Three years ago, a group of faith leaders in Durham asked a bold question: what would it look like if the whole community came together as a community to solve it’s toughest challenges? The attempt to answer that question led to what is now ReCity--a social impact hub that houses a network of over 40 nonprofits, businesses, and faith communities--all committed to building a more just city, together. As I reflect on the first 3 years of this journey, 3 things in particular stand out as lessons that have profoundly shaped the community we’re striving to build here:
1. There is power in getting proximate.
A wise man once said that change happens at the speed of trust. We can’t move faster than the trust we’ve built with one another, and trust takes time, a lot of time. That’s why we’ve invested so much in space. Shared spaces help people get proximate, which is a critical step in accelerating the changes we want to see in our communities. I’ve seen this play out every day over the past 3 years as organizations serving our city are able to move the needle addressing complex social issues further and faster within the context of community. Proximity is a step you simply cannot skip on the path to community transformation.
2. Proximity alone isn’t enough.
There is power in getting proximate to each other, but if you want to build authentic community, proximity alone isn’t enough. You also have to be intentional. Neighbors live in very close proximity, but it doesn’t make them friends (or even mean they know each other’s names!) Real community is the result of proximity plus intentionality. Sharing space, services, and values are a great way to accelerate partnerships, but you still have to put in the hard work to develop relationships built on trust. Here at ReCity, we do everything we can to set our partners up for success, but ultimately it’s up to them to show up, listen and build trust with each other.

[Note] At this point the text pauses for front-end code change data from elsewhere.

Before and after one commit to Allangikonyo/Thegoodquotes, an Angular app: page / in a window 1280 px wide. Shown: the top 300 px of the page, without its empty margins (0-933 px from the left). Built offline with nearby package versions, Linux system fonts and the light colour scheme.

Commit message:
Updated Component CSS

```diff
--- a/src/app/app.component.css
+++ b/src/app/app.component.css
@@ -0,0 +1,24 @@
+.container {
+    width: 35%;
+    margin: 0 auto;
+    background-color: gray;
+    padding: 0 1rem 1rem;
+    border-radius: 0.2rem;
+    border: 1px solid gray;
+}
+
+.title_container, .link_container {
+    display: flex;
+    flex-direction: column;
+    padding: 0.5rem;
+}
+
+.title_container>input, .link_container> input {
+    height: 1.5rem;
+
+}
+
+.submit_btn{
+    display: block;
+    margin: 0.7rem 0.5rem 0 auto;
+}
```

3. More social impact leaders should try to work themselves out of a job
Many nonprofits start with a bold vision to change the world and meet tangible needs in their community, but often, self-preservation can begin to take priority over transformation. Leadership starts to prioritize survival ahead of the needs of their constituents, with devastating results. Our communities need more servant-leaders who prioritize impact over their own self-preservation. For many, that means the goal should be to work yourself out of a job--to succeed in your mission so much that there is no longer a need for your services. Our communities need more leaders who have this radical vision as their end game. I get to serve alongside many of these kind of leaders here at ReCity. Having this goal as their end game shapes the way they lead and, in turn, magnifies their impact.

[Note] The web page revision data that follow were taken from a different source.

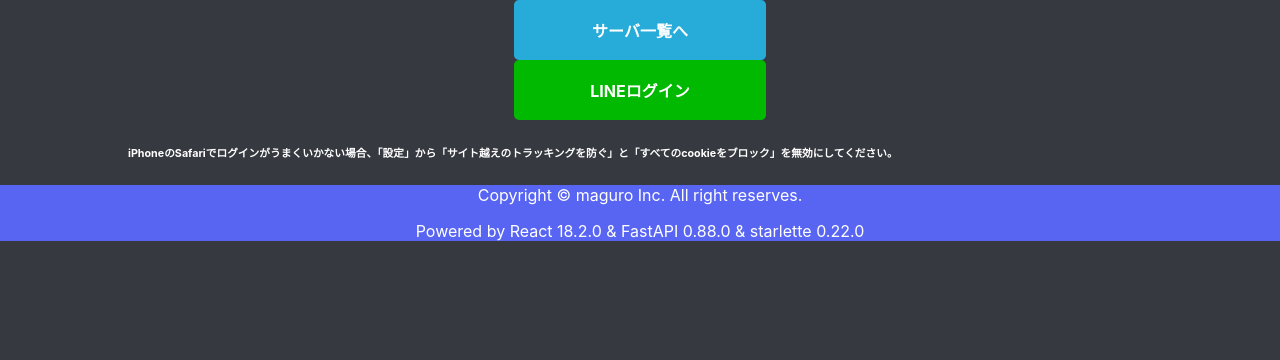
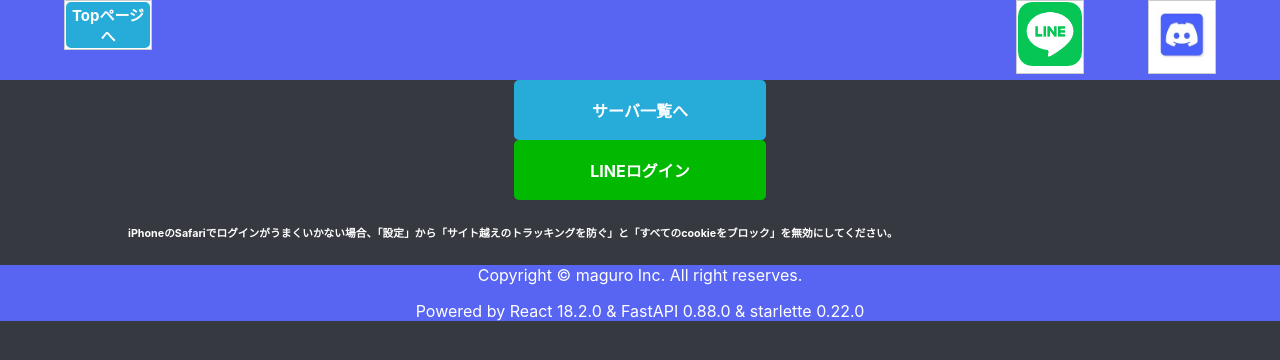
Before and after one commit to maguro-alternative/discordfast_front, a React (Create React App) app: page / in a window 1280 px wide. Shown: the top 360 px of the page. Built offline with nearby package versions, Linux system fonts and the light colour scheme; no server answers.

Commit message:
トップページへの遷移ボタン追加

```diff
--- a/src/components/header.tsx
+++ b/src/components/header.tsx
@@ -47,6 +47,7 @@ const Header = () => {
                     );
                     window.location.href = `https://discord.com/api/oauth2/authorize?client_id=${client_id}&redirect_uri=${redirect_uri}&response_type=code&scope=identify&prompt=consent}&state=${uniqueId}`;
                 };
+                setIsLoading(false); // データ取得完了後にローディングを解除
                 //throw new Error('ログインに失敗しました。 - ', error);
             }
         }
@@ -67,6 +68,7 @@ const Header = () => {
                     window.location.href = `/line-login`;
                 };
                 //throw new Error('ログインに失敗しました。 - ', error);
+                setIsLoading(false); // データ取得完了後にローディングを解除
             }
         }
         if (!ignore){
@@ -205,6 +207,13 @@ const Header = () => {
                         </div>
                     )}
                 </div>
+
+                <div className="topbutton">
+                    <a
+                        className="top-btn"
+                        href={`/`}
+                    >Topページへ</a>
+                </div>
             </div>
         );
     }
--- a/src/css/header.css
+++ b/src/css/header.css
@@ -26,3 +26,35 @@
     float: right;
     margin-right: 5%;
 }
+
+.topbutton {
+    float: left;
+    position: relative;
+    display: flex;
+    background-color: #fff;
+    border: 1px solid #ccc;
+    padding: 1px;
+    margin: 0 0 0 auto;
+    margin-left: 5%;
+}
+
+a.top-btn {
+    float: left;
+	display: block;
+	text-align: center;
+	text-decoration: none;
+	width: 80px;
+	margin: auto;
+	font-weight: bold;
+	border: 2px solid #27acd9;
+	background: #27acd9;
+	color: #fff;
+	font-size: 15px;
+	border-radius: 5px;
+	transition: 0.5s;
+}
+
+a.top-btn:hover {
+	color: #27acd9;
+	background: #fff;
+}
```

I’m inspired by this incredible group of leaders who are reimagining what is possible for their community, and locking arms to do the hard work, together. We’re three years in, but we’re just getting started.
Rob Shields is the Executive Director of ReCity Network, the Triangle’s hub for social impact. Based in downtown Durham, ReCity is home to a rapidly growing network of over 40 organizations, all committed to pursuing a shared vision of building thriving communities that are rooted in justice.